- _ASSIGNMENT_
Aside from the pictures, the entries should be given again exactly.

--- THE RECORDS Enclosed Below ---

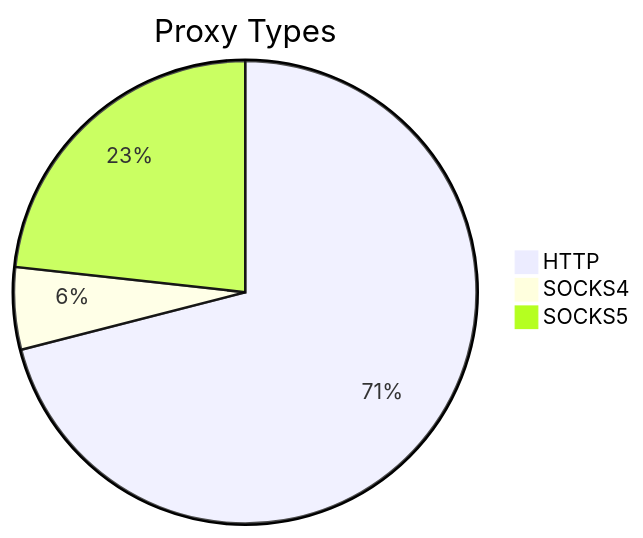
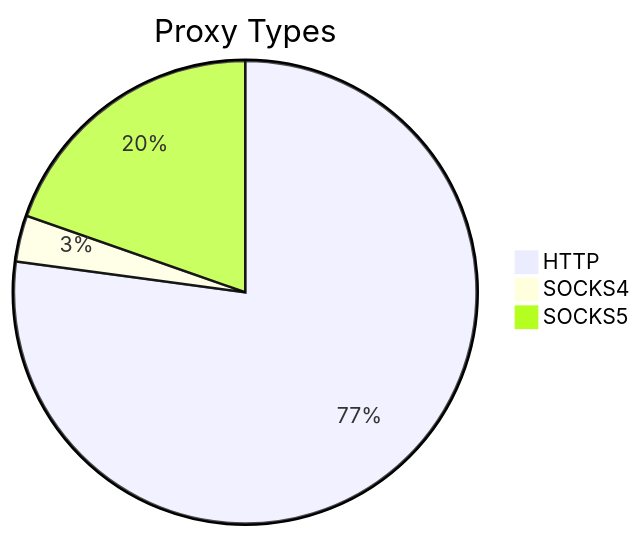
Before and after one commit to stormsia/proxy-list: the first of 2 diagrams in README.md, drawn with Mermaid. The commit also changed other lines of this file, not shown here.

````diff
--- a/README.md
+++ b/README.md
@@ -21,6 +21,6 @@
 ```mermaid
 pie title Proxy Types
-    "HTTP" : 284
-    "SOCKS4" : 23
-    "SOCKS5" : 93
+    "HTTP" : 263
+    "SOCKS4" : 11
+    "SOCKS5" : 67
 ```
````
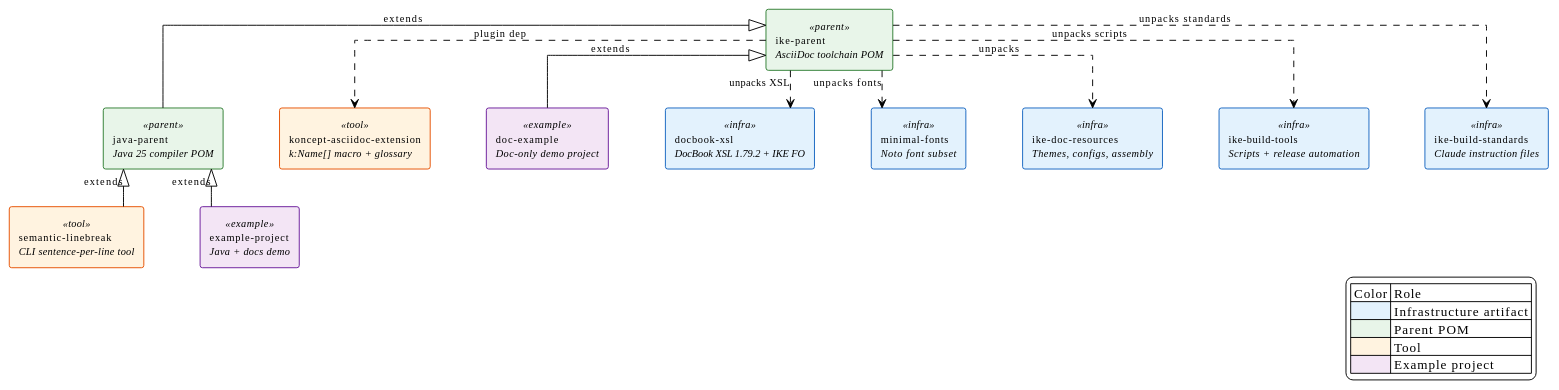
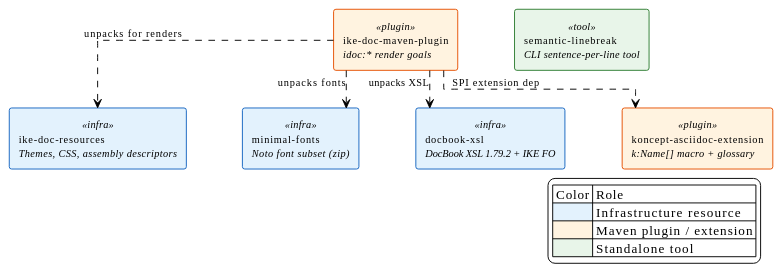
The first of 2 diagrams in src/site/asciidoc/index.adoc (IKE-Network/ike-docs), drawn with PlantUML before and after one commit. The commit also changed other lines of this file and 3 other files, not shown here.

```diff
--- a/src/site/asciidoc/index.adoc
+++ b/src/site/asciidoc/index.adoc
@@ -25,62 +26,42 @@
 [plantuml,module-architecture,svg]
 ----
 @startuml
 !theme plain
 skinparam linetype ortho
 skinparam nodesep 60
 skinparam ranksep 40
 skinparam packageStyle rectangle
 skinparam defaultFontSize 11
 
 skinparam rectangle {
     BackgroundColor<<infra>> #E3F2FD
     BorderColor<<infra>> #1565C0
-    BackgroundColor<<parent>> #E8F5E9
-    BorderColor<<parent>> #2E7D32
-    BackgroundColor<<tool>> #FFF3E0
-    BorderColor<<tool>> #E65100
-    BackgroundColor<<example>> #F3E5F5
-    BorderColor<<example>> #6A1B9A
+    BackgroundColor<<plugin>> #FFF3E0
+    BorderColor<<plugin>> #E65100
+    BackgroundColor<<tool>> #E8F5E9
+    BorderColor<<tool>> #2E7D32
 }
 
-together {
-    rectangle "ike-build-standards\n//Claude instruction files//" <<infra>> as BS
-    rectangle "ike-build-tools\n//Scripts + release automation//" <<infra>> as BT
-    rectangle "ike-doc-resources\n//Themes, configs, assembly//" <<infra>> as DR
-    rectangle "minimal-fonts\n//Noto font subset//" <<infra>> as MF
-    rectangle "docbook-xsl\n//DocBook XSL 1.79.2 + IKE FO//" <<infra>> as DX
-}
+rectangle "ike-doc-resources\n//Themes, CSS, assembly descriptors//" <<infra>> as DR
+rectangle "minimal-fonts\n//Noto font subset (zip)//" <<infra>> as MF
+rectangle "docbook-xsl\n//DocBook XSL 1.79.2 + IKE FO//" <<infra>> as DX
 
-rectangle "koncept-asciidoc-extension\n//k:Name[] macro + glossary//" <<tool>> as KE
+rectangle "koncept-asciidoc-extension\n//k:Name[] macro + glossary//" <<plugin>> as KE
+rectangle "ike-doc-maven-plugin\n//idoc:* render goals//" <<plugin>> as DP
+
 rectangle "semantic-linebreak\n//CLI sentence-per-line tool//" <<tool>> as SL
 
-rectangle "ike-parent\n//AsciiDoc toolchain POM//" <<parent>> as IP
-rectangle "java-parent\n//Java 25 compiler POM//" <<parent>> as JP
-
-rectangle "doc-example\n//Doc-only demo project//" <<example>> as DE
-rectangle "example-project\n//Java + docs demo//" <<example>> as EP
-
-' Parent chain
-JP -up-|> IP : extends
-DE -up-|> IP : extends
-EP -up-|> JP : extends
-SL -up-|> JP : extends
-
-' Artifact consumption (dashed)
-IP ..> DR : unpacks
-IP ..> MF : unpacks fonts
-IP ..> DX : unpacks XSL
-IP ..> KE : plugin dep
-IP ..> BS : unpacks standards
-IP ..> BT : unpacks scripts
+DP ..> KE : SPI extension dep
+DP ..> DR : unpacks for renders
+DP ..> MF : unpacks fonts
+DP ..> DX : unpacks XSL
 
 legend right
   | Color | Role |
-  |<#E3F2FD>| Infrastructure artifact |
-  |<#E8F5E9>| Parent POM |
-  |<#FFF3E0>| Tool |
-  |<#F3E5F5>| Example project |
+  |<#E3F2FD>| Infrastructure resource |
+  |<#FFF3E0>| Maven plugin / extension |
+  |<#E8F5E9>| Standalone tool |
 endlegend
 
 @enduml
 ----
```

--- End of Enclosed THE RECORDS ---

- _FINISHED EXERCISE_
Before and after one commit to stormsia/proxy-list: the first of 2 diagrams in README.md, drawn with Mermaid. The commit also changed other lines of this file, not shown here.

````diff
--- a/README.md
+++ b/README.md
@@ -21,6 +21,6 @@
 ```mermaid
 pie title Proxy Types
-    "HTTP" : 284
-    "SOCKS4" : 23
-    "SOCKS5" : 93
+    "HTTP" : 263
+    "SOCKS4" : 11
+    "SOCKS5" : 67
 ```
````
The first of 2 diagrams in src/site/asciidoc/index.adoc (IKE-Network/ike-docs), drawn with PlantUML before and after one commit. The commit also changed other lines of this file and 3 other files, not shown here.

```diff
--- a/src/site/asciidoc/index.adoc
+++ b/src/site/asciidoc/index.adoc
@@ -25,62 +26,42 @@
 [plantuml,module-architecture,svg]
 ----
 @startuml
 !theme plain
 skinparam linetype ortho
 skinparam nodesep 60
 skinparam ranksep 40
 skinparam packageStyle rectangle
 skinparam defaultFontSize 11
 
 skinparam rectangle {
     BackgroundColor<<infra>> #E3F2FD
     BorderColor<<infra>> #1565C0
-    BackgroundColor<<parent>> #E8F5E9
-    BorderColor<<parent>> #2E7D32
-    BackgroundColor<<tool>> #FFF3E0
-    BorderColor<<tool>> #E65100
-    BackgroundColor<<example>> #F3E5F5
-    BorderColor<<example>> #6A1B9A
+    BackgroundColor<<plugin>> #FFF3E0
+    BorderColor<<plugin>> #E65100
+    BackgroundColor<<tool>> #E8F5E9
+    BorderColor<<tool>> #2E7D32
 }
 
-together {
-    rectangle "ike-build-standards\n//Claude instruction files//" <<infra>> as BS
-    rectangle "ike-build-tools\n//Scripts + release automation//" <<infra>> as BT
-    rectangle "ike-doc-resources\n//Themes, configs, assembly//" <<infra>> as DR
-    rectangle "minimal-fonts\n//Noto font subset//" <<infra>> as MF
-    rectangle "docbook-xsl\n//DocBook XSL 1.79.2 + IKE FO//" <<infra>> as DX
-}
+rectangle "ike-doc-resources\n//Themes, CSS, assembly descriptors//" <<infra>> as DR
+rectangle "minimal-fonts\n//Noto font subset (zip)//" <<infra>> as MF
+rectangle "docbook-xsl\n//DocBook XSL 1.79.2 + IKE FO//" <<infra>> as DX
 
-rectangle "koncept-asciidoc-extension\n//k:Name[] macro + glossary//" <<tool>> as KE
+rectangle "koncept-asciidoc-extension\n//k:Name[] macro + glossary//" <<plugin>> as KE
+rectangle "ike-doc-maven-plugin\n//idoc:* render goals//" <<plugin>> as DP
+
 rectangle "semantic-linebreak\n//CLI sentence-per-line tool//" <<tool>> as SL
 
-rectangle "ike-parent\n//AsciiDoc toolchain POM//" <<parent>> as IP
-rectangle "java-parent\n//Java 25 compiler POM//" <<parent>> as JP
-
-rectangle "doc-example\n//Doc-only demo project//" <<example>> as DE
-rectangle "example-project\n//Java + docs demo//" <<example>> as EP
-
-' Parent chain
-JP -up-|> IP : extends
-DE -up-|> IP : extends
-EP -up-|> JP : extends
-SL -up-|> JP : extends
-
-' Artifact consumption (dashed)
-IP ..> DR : unpacks
-IP ..> MF : unpacks fonts
-IP ..> DX : unpacks XSL
-IP ..> KE : plugin dep
-IP ..> BS : unpacks standards
-IP ..> BT : unpacks scripts
+DP ..> KE : SPI extension dep
+DP ..> DR : unpacks for renders
+DP ..> MF : unpacks fonts
+DP ..> DX : unpacks XSL
 
 legend right
   | Color | Role |
-  |<#E3F2FD>| Infrastructure artifact |
-  |<#E8F5E9>| Parent POM |
-  |<#FFF3E0>| Tool |
-  |<#F3E5F5>| Example project |
+  |<#E3F2FD>| Infrastructure resource |
+  |<#FFF3E0>| Maven plugin / extension |
+  |<#E8F5E9>| Standalone tool |
 endlegend
 
 @enduml
 ----
```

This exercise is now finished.